_Work task_.
In the material below, write out each line word for word and omit the pictures.
[[ Source data, beginning ]]
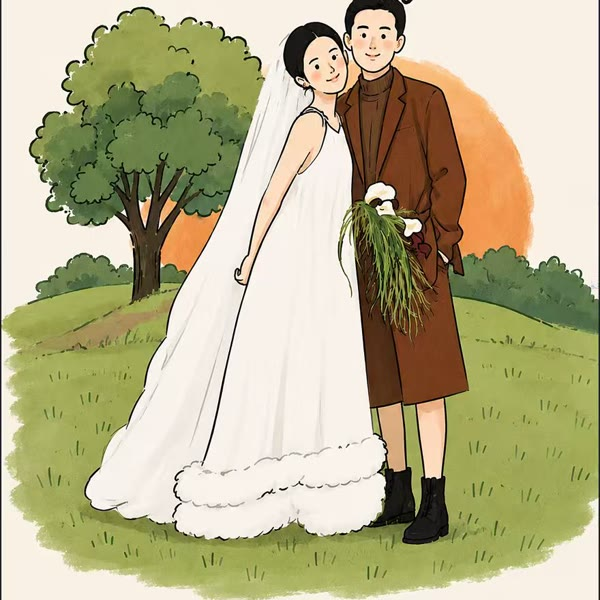
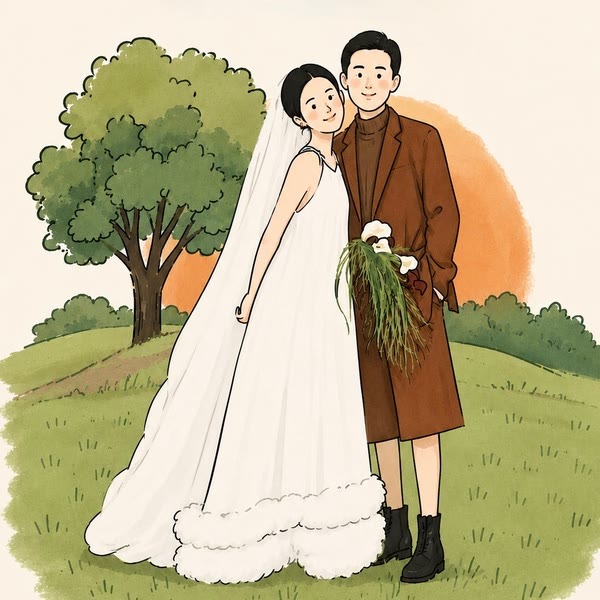
Make the QR clickable, reword the RSVP line, refresh the share card
- Both pages: the QR is now an <a> around the image, opening the survey in a
  new tab with rel="noopener". .qr gains display:block so the anchor keeps the
  original geometry (70x70 box, 52x52 image, unchanged). Each page's href was
  cross-checked against the QR image printed on that same page by decoding it
  in the browser, so scanning and tapping lead to the same place:
    invitation/        -> https://wj.qq.com/s2/27539555/hgj1/
    invitation_dining/ -> https://wj.qq.com/s2/27542956/kdj6/
- Both pages: RSVP line becomes 请在9月12日前扫描或点击下方二维码填写您的宾客信息.
  The longer sentence wraps to two lines at 320px and stays on one line from
  375px up.
- Replace share-card.jpg on both pages with the new illustration, resized
  1024 -> 600 with Lanczos. The source is already square, so this is the full
  artwork rather than a crop; og:image:width/height stay correct at 600.

diff --git a/invitation/index.html b/invitation/index.html
@@ -375,6 +375,7 @@
     margin:0 0 20px;
   }
   .qr{
+    display:block;   /* 二维码可点击，<a> 需为块级才能保持原尺寸 */
     width:70px;
     height:70px;
     margin:0 auto;
@@ -557,8 +558,8 @@
 
   <div class="divider"><span class="line"></span><span class="dot"></span><span class="line"></span></div>
 
-  <p class="rsvp-title">请在9月12日前识别二维码填写您的宾客信息</p>
-  <div class="qr"><img src="qr.ceremony.png" alt="宾客信息问卷二维码"></div>
+  <p class="rsvp-title">请在9月12日前扫描或点击下方二维码填写您的宾客信息</p>
+  <a class="qr" href="https://wj.qq.com/s2/27539555/hgj1/" target="_blank" rel="noopener"><img src="qr.ceremony.png" alt="宾客信息问卷二维码"></a>
 
   <div class="closing">
     <p class="sub-title">写在最后</p>

diff --git a/invitation_dining/index.html b/invitation_dining/index.html
@@ -314,6 +314,7 @@
     margin:0 0 20px;
   }
   .qr{
+    display:block;   /* 二维码可点击，<a> 需为块级才能保持原尺寸 */
     width:70px;
     height:70px;
     margin:0 auto;
@@ -456,8 +457,8 @@
 
   <div class="divider"><span class="line"></span><span class="dot"></span><span class="line"></span></div>
 
-  <p class="rsvp-title">请在9月12日前识别二维码填写您的宾客信息</p>
-  <div class="qr"><img src="qr.dining.png" alt="宾客信息问卷二维码"></div>
+  <p class="rsvp-title">请在9月12日前扫描或点击下方二维码填写您的宾客信息</p>
+  <a class="qr" href="https://wj.qq.com/s2/27542956/kdj6/" target="_blank" rel="noopener"><img src="qr.dining.png" alt="宾客信息问卷二维码"></a>
 
   <div class="closing">
     <p class="sub-title">写在最后</p>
[[ Source data, end ]]
_Reply to the exercise_.
Make the QR clickable, reword the RSVP line, refresh the share card
- Both pages: the QR is now an <a> around the image, opening the survey in a
  new tab with rel="noopener". .qr gains display:block so the anchor keeps the
  original geometry (70x70 box, 52x52 image, unchanged). Each page's href was
  cross-checked against the QR image printed on that same page by decoding it
  in the browser, so scanning and tapping lead to the same place:
    invitation/        -> https://wj.qq.com/s2/27539555/hgj1/
    invitation_dining/ -> https://wj.qq.com/s2/27542956/kdj6/
- Both pages: RSVP line becomes 请在9月12日前扫描或点击下方二维码填写您的宾客信息.
  The longer sentence wraps to two lines at 320px and stays on one line from
  375px up.
- Replace share-card.jpg on both pages with the new illustration, resized
  1024 -> 600 with Lanczos. The source is already square, so this is the full
  artwork rather than a crop; og:image:width/height stay correct at 600.

diff --git a/invitation/index.html b/invitation/index.html
@@ -375,6 +375,7 @@
     margin:0 0 20px;
   }
   .qr{
+    display:block;   /* 二维码可点击，<a> 需为块级才能保持原尺寸 */
     width:70px;
     height:70px;
     margin:0 auto;
@@ -557,8 +558,8 @@
 
   <div class="divider"><span class="line"></span><span class="dot"></span><span class="line"></span></div>
 
-  <p class="rsvp-title">请在9月12日前识别二维码填写您的宾客信息</p>
-  <div class="qr"><img src="qr.ceremony.png" alt="宾客信息问卷二维码"></div>
+  <p class="rsvp-title">请在9月12日前扫描或点击下方二维码填写您的宾客信息</p>
+  <a class="qr" href="https://wj.qq.com/s2/27539555/hgj1/" target="_blank" rel="noopener"><img src="qr.ceremony.png" alt="宾客信息问卷二维码"></a>
 
   <div class="closing">
     <p class="sub-title">写在最后</p>

diff --git a/invitation_dining/index.html b/invitation_dining/index.html
@@ -314,6 +314,7 @@
     margin:0 0 20px;
   }
   .qr{
+    display:block;   /* 二维码可点击，<a> 需为块级才能保持原尺寸 */
     width:70px;
     height:70px;
     margin:0 auto;
@@ -456,8 +457,8 @@
 
   <div class="divider"><span class="line"></span><span class="dot"></span><span class="line"></span></div>
 
-  <p class="rsvp-title">请在9月12日前识别二维码填写您的宾客信息</p>
-  <div class="qr"><img src="qr.dining.png" alt="宾客信息问卷二维码"></div>
+  <p class="rsvp-title">请在9月12日前扫描或点击下方二维码填写您的宾客信息</p>
+  <a class="qr" href="https://wj.qq.com/s2/27542956/kdj6/" target="_blank" rel="noopener"><img src="qr.dining.png" alt="宾客信息问卷二维码"></a>
 
   <div class="closing">
     <p class="sub-title">写在最后</p>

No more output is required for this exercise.